Write! review: The text processor that can remember and redo everything
This program's breakthrough content-persistent, tabbed interface and infinite undo/redo are worth a look even if it has other limitations.
By Jon L. Jacobi
PCWorldAug 18, 2015 6:00 am PDT
At a Glance
It saves all document versions so you can undo or redo infinitely
It automatically opens all the files you were working on last and remembers where you left off
Limited document styles
No support for images, graphics, or tables…just text
Write! has its limitations, but its ability to save all versions for infinite undo/redo, and its ability to take you exactly to where you left off in a document, are conveniences no other competitor can touch.
Innovations, even minor ones, are rare. So here’s to HamsterCoders and its Write! text processor for delivering not one, but two. The first is a riff on the simple, but underutilized idea of content persistence that’s common in Web browsers. The other idea is one that I’ve never seen before—infinite undo/redo over the life of a document. Just these two features deliver a startling productivity bonus.

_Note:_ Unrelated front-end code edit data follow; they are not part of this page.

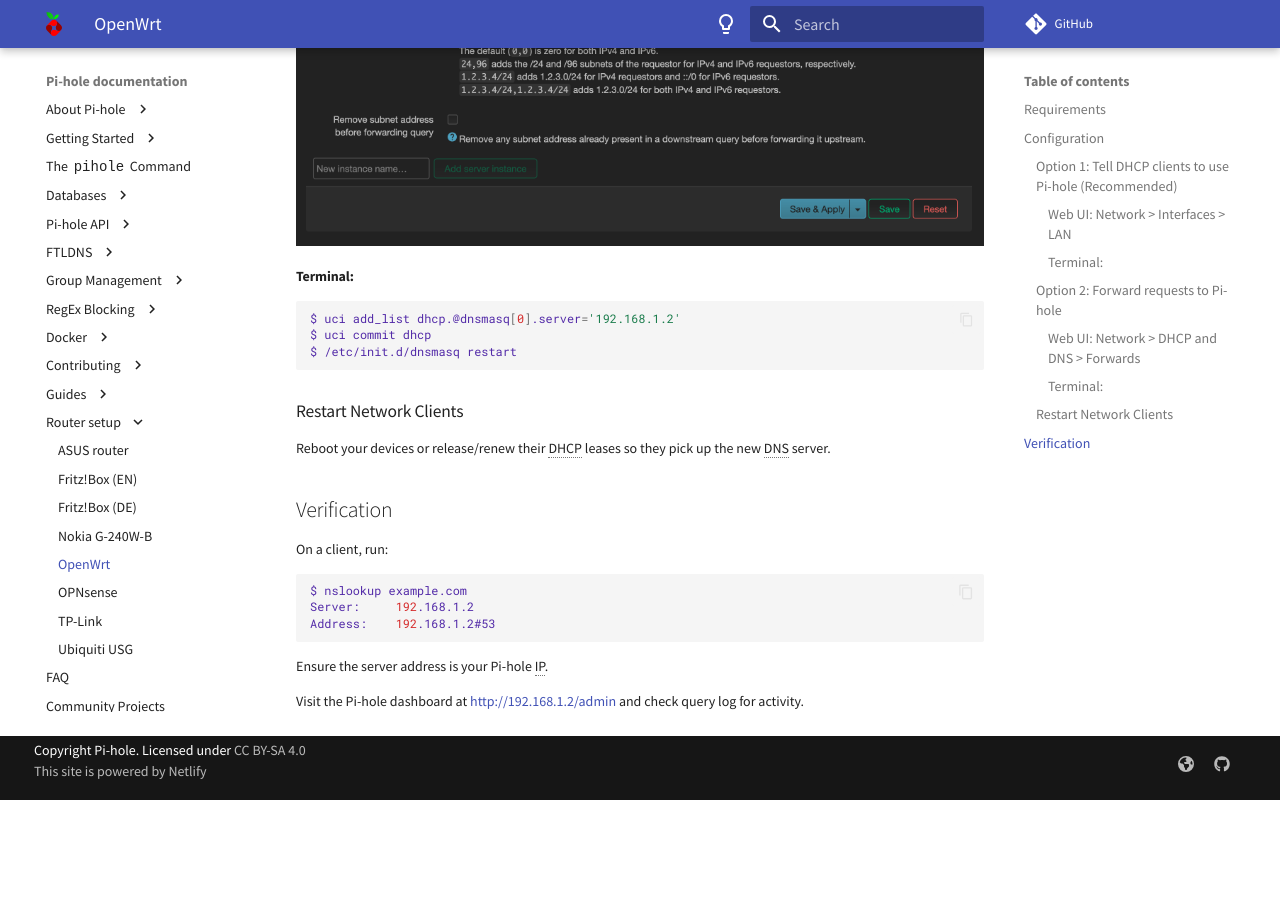
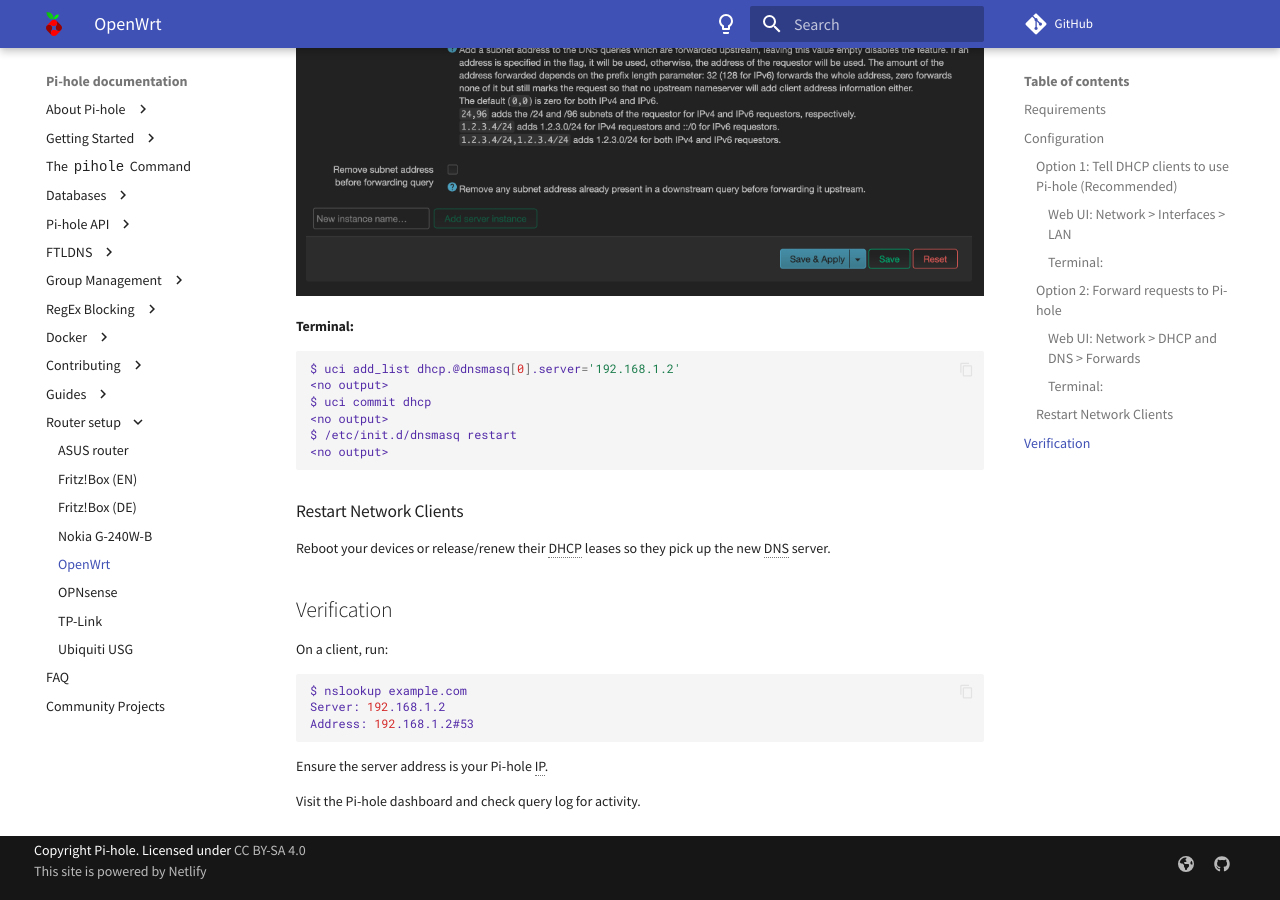
Before and after one commit to pi-hole/docs, an MkDocs documentation site: the page built from docs/routers/openwrt.md, in a window 1280 px wide and 900 px high, scrolled down 1790 px. Built offline with MkDocs 1.6.1 and Material for MkDocs 9.7.7, drawn with Linux system fonts in a browser that asks for light colours; comment, search, counter and statistics services are not loaded; before the commit the page ends 2590 px from its top, so only the background shows below that; some of the changed text lies outside the part shown.

Commit message:
fix issues
Signed-off-by: ihatetoregister <registerihateto@icloud.com>

````diff
--- a/docs/routers/openwrt.md
+++ b/docs/routers/openwrt.md
@@ -29,11 +29,15 @@
 
 ```shell
 $ uci add_list dhcp.lan.dhcp_option='6,192.168.1.2'
+<no output>
 $ uci commit dhcp
+<no output>
 $ /etc/init.d/dnsmasq restart
+<no output>
 ```
 
 ### Option 2: Forward requests to Pi-hole
+
 *Note: This makes all requests look like they come from the router in Pi-hole.*
 
 #### Web UI: Network > DHCP and DNS > Forwards
@@ -46,8 +50,11 @@
 
 ```shell
 $ uci add_list dhcp.@dnsmasq[0].server='192.168.1.2'
+<no output>
 $ uci commit dhcp
+<no output>
 $ /etc/init.d/dnsmasq restart
+<no output>
 ```
 
 ### Restart Network Clients
@@ -60,9 +67,10 @@
 
 ```shell
 $ nslookup example.com
-Server:		192.168.1.2
-Address:	192.168.1.2#53
+Server: 192.168.1.2
+Address: 192.168.1.2#53
 ```
+
 Ensure the server address is your Pi-hole IP.
 
-Visit the Pi-hole dashboard at http://192.168.1.2/admin and check query log for activity.
+Visit the Pi-hole dashboard and check query log for activity.
````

No-save as save
Ever wondered why we must run a program, then load the recent file we want to work on? It’s an operational two-step that’s become habit. Just like a browser, Write! can automatically re-open all the files that were in use at the end of the previous session. Even better, it re-opens them in the exact state in which you left them—right down to the scroll and cursor positions, and selected text. This saves loads (pun intended) of time and energy.
Write! does all this automatically. Everything is retained by default. There’s no danger, outside of a disk failure, of losing your work.

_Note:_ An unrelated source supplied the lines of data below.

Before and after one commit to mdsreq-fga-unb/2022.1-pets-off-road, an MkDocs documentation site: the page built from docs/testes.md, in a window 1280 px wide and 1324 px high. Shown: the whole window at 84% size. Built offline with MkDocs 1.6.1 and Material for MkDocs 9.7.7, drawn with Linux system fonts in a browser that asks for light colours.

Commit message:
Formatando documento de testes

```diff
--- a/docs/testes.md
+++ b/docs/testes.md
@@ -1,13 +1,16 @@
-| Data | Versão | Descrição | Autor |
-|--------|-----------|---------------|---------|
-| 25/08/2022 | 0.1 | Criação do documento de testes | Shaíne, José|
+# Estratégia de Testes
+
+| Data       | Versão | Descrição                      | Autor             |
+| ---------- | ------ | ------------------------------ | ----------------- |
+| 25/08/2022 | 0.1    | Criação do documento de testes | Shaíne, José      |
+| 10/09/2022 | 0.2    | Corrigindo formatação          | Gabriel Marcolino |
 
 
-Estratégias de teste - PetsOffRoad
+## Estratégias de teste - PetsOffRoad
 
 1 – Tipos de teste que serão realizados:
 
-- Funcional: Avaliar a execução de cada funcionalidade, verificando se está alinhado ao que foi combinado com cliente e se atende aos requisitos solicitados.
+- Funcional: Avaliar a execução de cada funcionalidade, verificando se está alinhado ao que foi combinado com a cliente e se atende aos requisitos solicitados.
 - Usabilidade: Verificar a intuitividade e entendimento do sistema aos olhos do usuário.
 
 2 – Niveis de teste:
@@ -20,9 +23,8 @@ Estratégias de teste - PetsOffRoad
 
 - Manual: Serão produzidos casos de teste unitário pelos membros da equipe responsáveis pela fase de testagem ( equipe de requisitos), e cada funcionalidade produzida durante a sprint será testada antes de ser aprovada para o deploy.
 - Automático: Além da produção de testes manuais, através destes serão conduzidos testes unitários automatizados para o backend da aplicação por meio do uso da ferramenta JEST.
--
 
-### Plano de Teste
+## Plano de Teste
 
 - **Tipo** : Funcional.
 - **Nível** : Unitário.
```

When you choose to close a file, however, pay attention when Write! asks whether to save. If you say no, your changes are gone, as with any other program, though there’s a ‘trash bin’ in the Pro version that buys more time for recently deleted documents.
To Infinity and beyond

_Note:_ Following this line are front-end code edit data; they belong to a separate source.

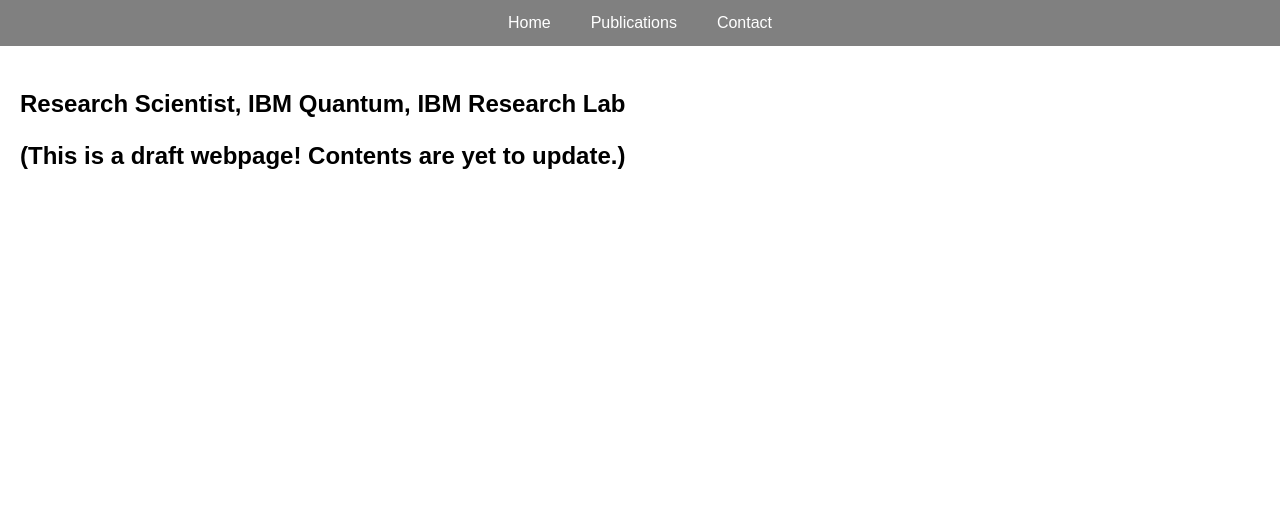
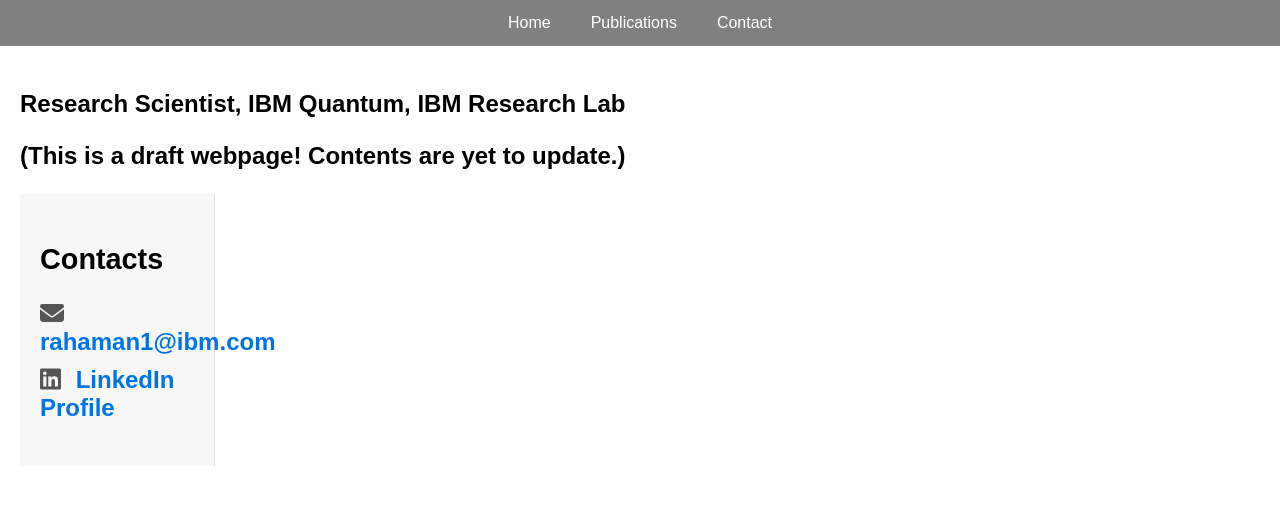
Before and after one commit to rahaman-quantum/rahaman.github.io, a Jekyll site: the page built from README.md, in a window 1280 px wide. Shown: the top 505 px of the page. Built offline with Jekyll 4.4.1, drawn with Linux system fonts in a browser that asks for light colours; our own code applies the rules of GitHub Pages for plain Markdown files.

Commit message:
Update default.html

```diff
--- a/_layouts/default.html
+++ b/_layouts/default.html
@@ -65,6 +65,30 @@
       <h2 Mostafizur Rahaman </h2>
       <p> Research Scientist, IBM Quantum, IBM Research Lab</p>
       <p> (This is a draft webpage! Contents are yet to update.) </p>
+
+  <link rel="stylesheet" href="{{ '/assets/main.css' | relative_url }}">
+  <!-- Font Awesome for icons -->
+  <link rel="stylesheet" href="https://cdnjs.cloudflare.com/ajax/libs/font-awesome/6.5.0/css/all.min.css">
+</head>
+<body>
+  <div class="container">
+    <!-- Left Sidebar -->
+    <aside class="sidebar-left">
+      <div class="sidebar-section">
+        <h3>Contacts</h3>
+        <ul>
+          <li>
+            <i class="fas fa-envelope"></i>
+            <a href="mailto:rahaman1@ibm.com">rahaman1@ibm.com</a>
+          </li>
+          <li>
+            <i class="fab fa-linkedin"></i>
+            <a href="https://www.linkedin.com/in/mostafizur-rahaman-0698b3a6/" target="_blank">LinkedIn Profile</a>
+          </li>
+        </ul>
+      </div>
+    </aside>
+
     </div>
 
     <!-- Publications Tab -->
```
Also changed, not shown: other parts of _layouts/default.html (+1 -1 lines).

The icing on the Write! cake is its endless undo/redo. It’s all there, from the original blank page to the very last word you wrote—no matter how many times you’ve saved or closed the document. It’s part of the file format. That’s some cool stuff right there.
Aside from Write!’s ground-breaking use of persistence, it’s also a pretty good text editor, despite some omissions. Text scrolling is smooth as butter, and Write! has the same smooth, sliding cursor and selection animation that makes the latest versions of Microsoft Word so pleasant to use.
Write!’s “no-distractions” design offers a full-screen mode with nothing but the text. Even as a window with the menu icon and tabs still visible, the tools are out of the way and the focus is on the words.
With nothing but white space alongside the text and razor-thin borders, however, I often found my eyes wandering. Especially if there were other windows with white backgrounds open. You can leave side panels open on the Pro version, but the developers should really consider a second color for the margins, as in Word.
Write! doesn’t use a predefined page size. Instead, like many of today’s text editors (including Windows’ own Notepad) it re-flows the text as you change the dimensions of the edit window. You can see a minimum of about 8 words per line with the document tabs arrayed to the left, and a maximum of around 20 with the document tabs at the top of the program window. There’s also a simplified word meter at the bottom of the page.
Write! has a good built-in, multi-lingual spell-checker and editing function. There’s a find function, but no replace—the latter is under development. The auto-complete function suffers from excessively tiny white text and off-kilter suggestions; I turned it off.
Context menu links let you look up text selections on the Web (Google, Google Translate, Wikipedia, and the Big Huge Thesaurus). It would be nice if the resulting information were displayed within the program instead of a separate browser, but I’ll admit to quibbling here.
Alas, you aren’t currently allowed to format text in Write! free-form. Instead (and in the Pro version only) HamsterCoders provides styles that it feels are suitable. I like wider line spacing than is available, and the ability to choose fonts myself.
Write! supports and exports in Wiki, Markdown, and Textile formats. However, Write! is currently limited to editing text. There’s no support for images, tables, or other useful elements, though the company says it’s in the works.
I did the majority of my testing with the free beta/legacy version. HamsterCoders recently released a subscription Pro version for $4.99 a month ($50 a year). It includes online storage and grouping of documents; whole-document styles; cloud-based persistent editing across multiple computers (another reason persistence is going to take off). As of this writing there’s a free early-access preview of the Pro version available. Just sign up for an account (no financial data is required) and you can test it until this November. It seemed stable in my limited hands-on.
Take a look
It’s rare to find a piece of software that brings anything really new to the table. Write! does. Its content persistence and unlimited redo/undo over multiple sessions are brilliant. Despite limitations in other areas, it’s worth a try.